Problem to solve ::
Filter the data below, keeping only lines that contain "extends".

Excerpted data ::
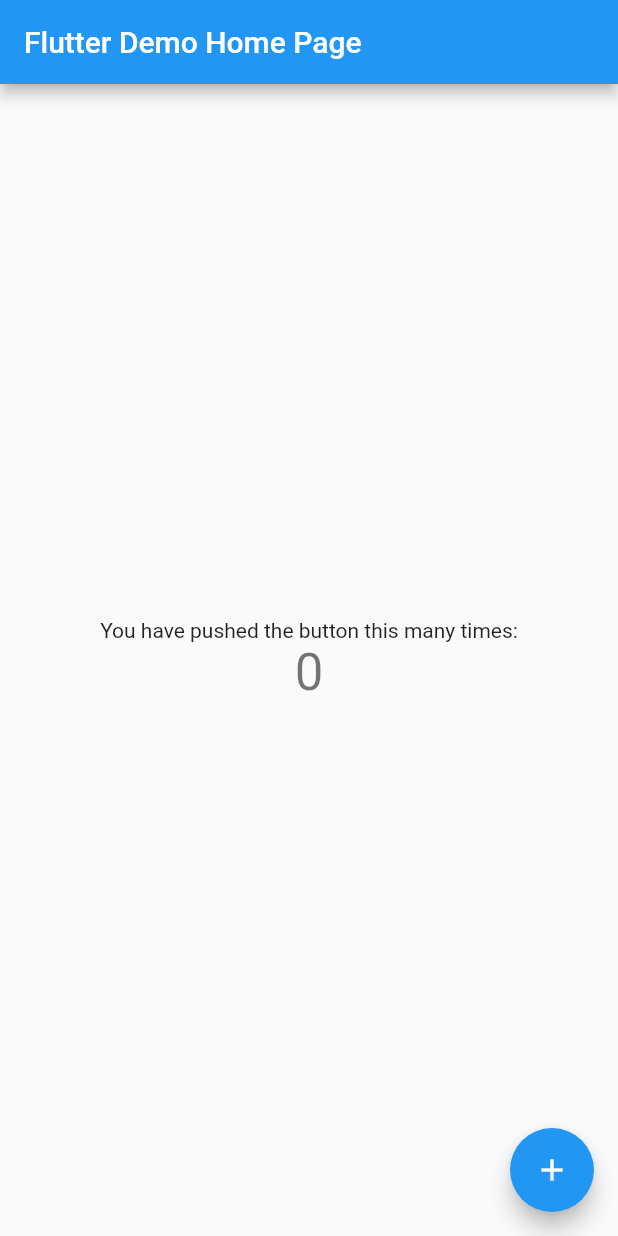
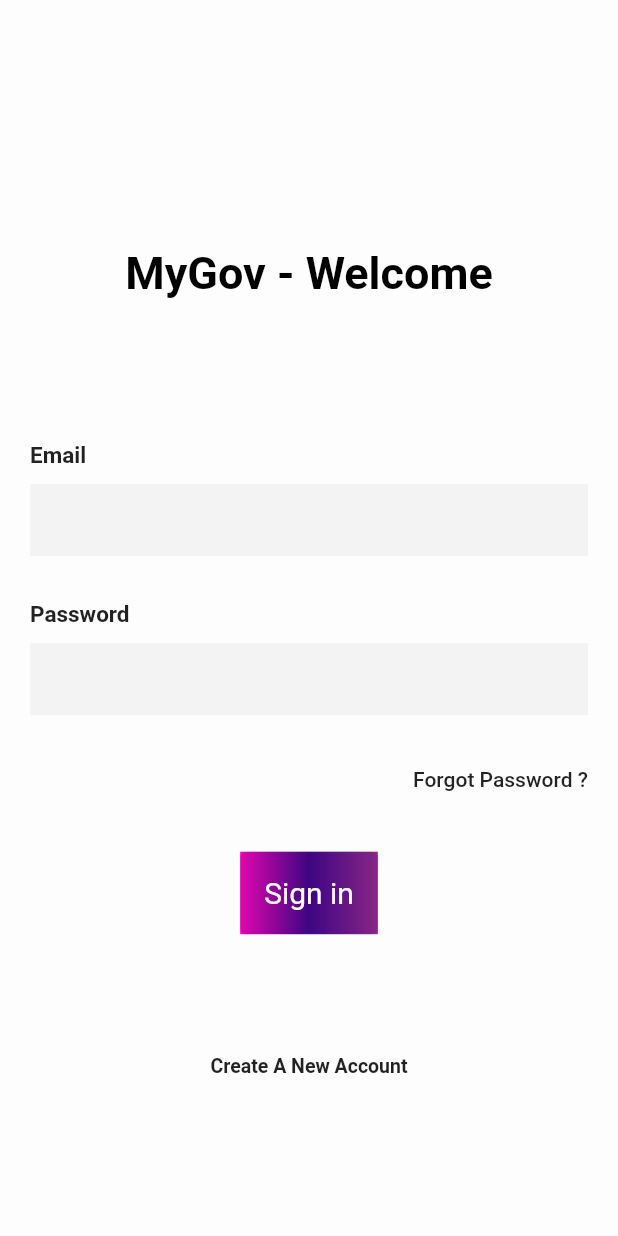
Before and after one commit to GHamza-Dev/my-gov-app, a Flutter app: the screen it shows after launch, on a phone screen of 412 x 824 dp. Run offline on Flutter 3.47's test engine with Material 2 defaults, Android fonts, the phone set to English and light mode, and no system bars.

Commit message:
Generate app apk

```diff
--- /dev/null
+++ b/lib/login.dart
@@ -0,0 +1,198 @@
+import 'package:flutter/material.dart';
+import 'transactions.dart';
+
+class SignIn extends StatefulWidget {
+  const SignIn({Key? key, this.title}) : super(key: key);
+
+  final String? title;
+
+  @override
+  _SignInState createState() => _SignInState();
+}
+
+class _SignInState extends State<SignIn> {
+  TextEditingController emailController = new TextEditingController();
+  TextEditingController passController = new TextEditingController();
+
+  Widget _entryEmailField(String title) {
+    return Container(
+      margin: EdgeInsets.symmetric(vertical: 10),
+      child: Column(
+        crossAxisAlignment: CrossAxisAlignment.start,
+        children: <Widget>[
+          Text(
+            title,
+            style: TextStyle(fontWeight: FontWeight.bold, fontSize: 15),
+          ),
+          SizedBox(
+            height: 10,
+          ),
+          TextField(
+              controller: emailController,
+              decoration: InputDecoration(
+                  border: InputBorder.none,
+                  fillColor: Color(0xfff3f3f4),
+                  filled: true))
+        ],
+      ),
+    );
+  }
+
+  Widget _entryPasswordField(String title, {bool isPassword = false}) {
+    return Container(
+      margin: EdgeInsets.symmetric(vertical: 20),
+      child: Column(
+        crossAxisAlignment: CrossAxisAlignment.start,
+        children: <Widget>[
+          Text(
+            title,
+            style: TextStyle(fontWeight: FontWeight.bold, fontSize: 15),
+          ),
+          SizedBox(
+            height: 10,
+          ),
+          //name textfield
+          Container(
+            child: TextField(
+              controller: passController,
+              obscureText: isPassword,
+              decoration: InputDecoration(
+                  border: InputBorder.none,
+                  fillColor: Color(0xfff3f3f4),
+                  filled: true),
+            ),
+          ),
+        ],
+      ),
+    );
+  }
+
+  Widget _submitButton() {
+    return Center(
+      child: Stack(
+        children: <Widget>[
+          Positioned.fill(
+            child: Container(
+              decoration: const BoxDecoration(
+                gradient: LinearGradient(
+                  colors: <Color>[
+                    Color.fromARGB(255, 255, 8, 198),
+                    Color.fromARGB(255, 70, 6, 149),
+                    Color.fromARGB(255, 155, 43, 152),
+                  ],
+                ),
+              ),
+            ),
+          ),
+          TextButton(
+              style: TextButton.styleFrom(
+                  padding: const EdgeInsets.all(16.0),
+                  primary: Colors.white,
+                  backgroundColor: Colors.black12,
+                  textStyle: const TextStyle(fontSize: 20)),
+              onPressed: () {
+                print(emailController);
+                print(passController);
+
+                if (emailController.text == "admin@gmail.com" &&
+                    passController.text == "admin") {
+                  //Or put here your next screen using Navigator.push() method
+                  Navigator.push(
+                      context,
+                      MaterialPageRoute(
+                          builder: (context) => const TransactionsPage()));
+
+                  print('login success');
+                } else {
+                  print('error login');
+                }
+              },
+              child: const Text('Sign in')),
+        ],
+      ),
+    );
+  }
+
+  Widget _createAccountLabel() {
+    return InkWell(
+      child: Container(
+        margin: EdgeInsets.symmetric(vertical: 20),
+        padding: EdgeInsets.all(15),
+        alignment: Alignment.bottomCenter,
+        child: Row(
+          mainAxisAlignment: MainAxisAlignment.center,
+          children: <Widget>[
+            Text(
+              'Create A New Account',
+              style: TextStyle(fontSize: 13, fontWeight: FontWeight.w600),
+            ),
+          ],
+        ),
+      ),
+    );
+  }
+
+  Widget _title() {
+    return RichText(
+      textAlign: TextAlign.center,
+      text: const TextSpan(
+          text: 'MyGov - Welcome\n',
+          style: TextStyle(
+            fontSize: 30,
+            fontWeight: FontWeight.w700,
+            color: Colors.black,
+          )
+      ),
+    );
+  }
+
+  Widget _emailPasswordWidget() {
+    return Column(
+      children: <Widget>[
+        _entryEmailField("Email"),
+        _entryPasswordField("Password", isPassword: true),
+      ],
+    );
+  }
+
+  @override
+  Widget build(BuildContext context) {
+    final height = MediaQuery.of(context).size.height;
+    return Scaffold(
+        body: Container(
+          color: Colors.white54,
+          height: height,
+          child: Stack(
+            children: <Widget>[
+              Container(
+                padding: EdgeInsets.symmetric(horizontal: 20),
+                child: SingleChildScrollView(
+                  child: Column(
+                    crossAxisAlignment: CrossAxisAlignment.center,
+                    mainAxisAlignment: MainAxisAlignment.center,
+                    children: <Widget>[
+                      SizedBox(height: height * .2),
+                      _title(),
+                      SizedBox(height: 50),
+                      _emailPasswordWidget(),
+                      SizedBox(height: 5),
+                      Container(
+                        padding: EdgeInsets.symmetric(vertical: 10),
+                        alignment: Alignment.centerRight,
+                        child: Text('Forgot Password ?',
+                            style: TextStyle(
+                                fontSize: 14, fontWeight: FontWeight.w500)),
+                      ),
+                      SizedBox(height: 30),
+                      _submitButton(),
+                      SizedBox(height: height * .055),
+                      _createAccountLabel(),
+                    ],
+                  ),
+                ),
+              ),
+            ],
+          ),
+        ));
+  }
+}
--- a/lib/main.dart
+++ b/lib/main.dart
@@ -1,115 +1,18 @@
+
+
+import 'package:flutter/cupertino.dart';
 import 'package:flutter/material.dart';
+import 'package:my_gov/login.dart';
 
-void main() {
-  runApp(const MyApp());
-}
+void main()=>runApp(const MyApp());
 
 class MyApp extends StatelessWidget {
   const MyApp({super.key});
 
-  // This widget is the root of your application.
   @override
   Widget build(BuildContext context) {
-    return MaterialApp(
-      title: 'Flutter Demo',
-      theme: ThemeData(
-        // This is the theme of your application.
-        //
-        // Try running your application with "flutter run". You'll see the
-        // application has a blue toolbar. Then, without quitting the app, try
-        // changing the primarySwatch below to Colors.green and then invoke
-        // "hot reload" (press "r" in the console where you ran "flutter run",
-        // or simply save your changes to "hot reload" in a Flutter IDE).
-        // Notice that the counter didn't reset back to zero; the application
-        // is not restarted.
-        primarySwatch: Colors.blue,
-      ),
-      home: const MyHomePage(title: 'Flutter Demo Home Page'),
+    return const MaterialApp(
+      home: SignIn(),
     );
   }
 }
-
-class MyHomePage extends StatefulWidget {
-  const MyHomePage({super.key, required this.title});
-
-  // This widget is the home page of your application. It is stateful, meaning
-  // that it has a State object (defined below) that contains fields that affect
-  // how it looks.
-
-  // This class is the configuration for the state. It holds the values (in this
-  // case the title) provided by the parent (in this case the App widget) and
-  // used by the build method of the State. Fields in a Widget subclass are
-  // always marked "final".
-
-  final String title;
-
-  @override
-  State<MyHomePage> createState() => _MyHomePageState();
-}
-
-class _MyHomePageState extends State<MyHomePage> {
-  int _counter = 0;
-
-  void _incrementCounter() {
-    setState(() {
-      // This call to setState tells the Flutter framework that something has
-      // changed in this State, which causes it to rerun the build method below
-      // so that the display can reflect the updated values. If we changed
-      // _counter without calling setState(), then the build method would not be
-      // called again, and so nothing would appear to happen.
-      _counter++;
-    });
-  }
-
-  @override
-  Widget build(BuildContext context) {
-    // This method is rerun every time setState is called, for instance as done
-    // by the _incrementCounter method above.
-    //
-    // The Flutter framework has been optimized to make rerunning build methods
-    // fast, so that you can just rebuild anything that needs updating rather
-    // than having to individually change instances of widgets.
-    return Scaffold(
-      appBar: AppBar(
-        // Here we take the value from the MyHomePage object that was created by
-        // the App.build method, and use it to set our appbar title.
-        title: Text(widget.title),
-      ),
-      body: Center(
-        // Center is a layout widget. It takes a single child and positions it
-        // in the middle of the parent.
-        child: Column(
-          // Column is also a layout widget. It takes a list of children and
-          // arranges them vertically. By default, it sizes itself to fit its
-          // children horizontally, and tries to be as tall as its parent.
-          //
-          // Invoke "debug painting" (press "p" in the console, choose the
-          // "Toggle Debug Paint" action from the Flutter Inspector in Android
-          // Studio, or the "Toggle Debug Paint" command in Visual Studio Code)
-          // to see the wireframe for each widget.
-          //
-          // Column has various properties to control how it sizes itself and
-          // how it positions its children. Here we use mainAxisAlignment to
-          // center the children vertically; the main axis here is the vertical
-          // axis because Columns are vertical (the cross axis would be
-          // horizontal).
-          mainAxisAlignment: MainAxisAlignment.center,
-          children: <Widget>[
-            const Text(
-              'You have pushed the button this many times:',
-            ),
-            Text(
-              '$_counter',
-              style: Theme.of(context).textTheme.headlineMedium,
-            ),
-          ],
-        ),
-      ),
-      floatingActionButton: FloatingActionButton(
-        onPressed: _incrementCounter,
-        tooltip: 'Increment',
-        child: const Icon(Icons.add),
-      ), // This trailing comma makes auto-formatting nicer for build methods.
-    );
-  }
-}
--- a/pubspec.yaml
+++ b/pubspec.yaml
@@ -35,6 +35,7 @@
   # The following adds the Cupertino Icons font to your application.
   # Use with the CupertinoIcons class for iOS style icons.
   cupertino_icons: ^1.0.2
+  http: ^0.13.5
 
 dev_dependencies:
   flutter_test:
```
Also changed, not shown: lib/transactions.dart (added, +81 -0 lines), pubspec.lock, 1 other file.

Exercise solution ::
+class SignIn extends StatefulWidget {
+class _SignInState extends State<SignIn> {
 class MyApp extends StatelessWidget {
-class MyHomePage extends StatefulWidget {
-class _MyHomePageState extends State<MyHomePage> {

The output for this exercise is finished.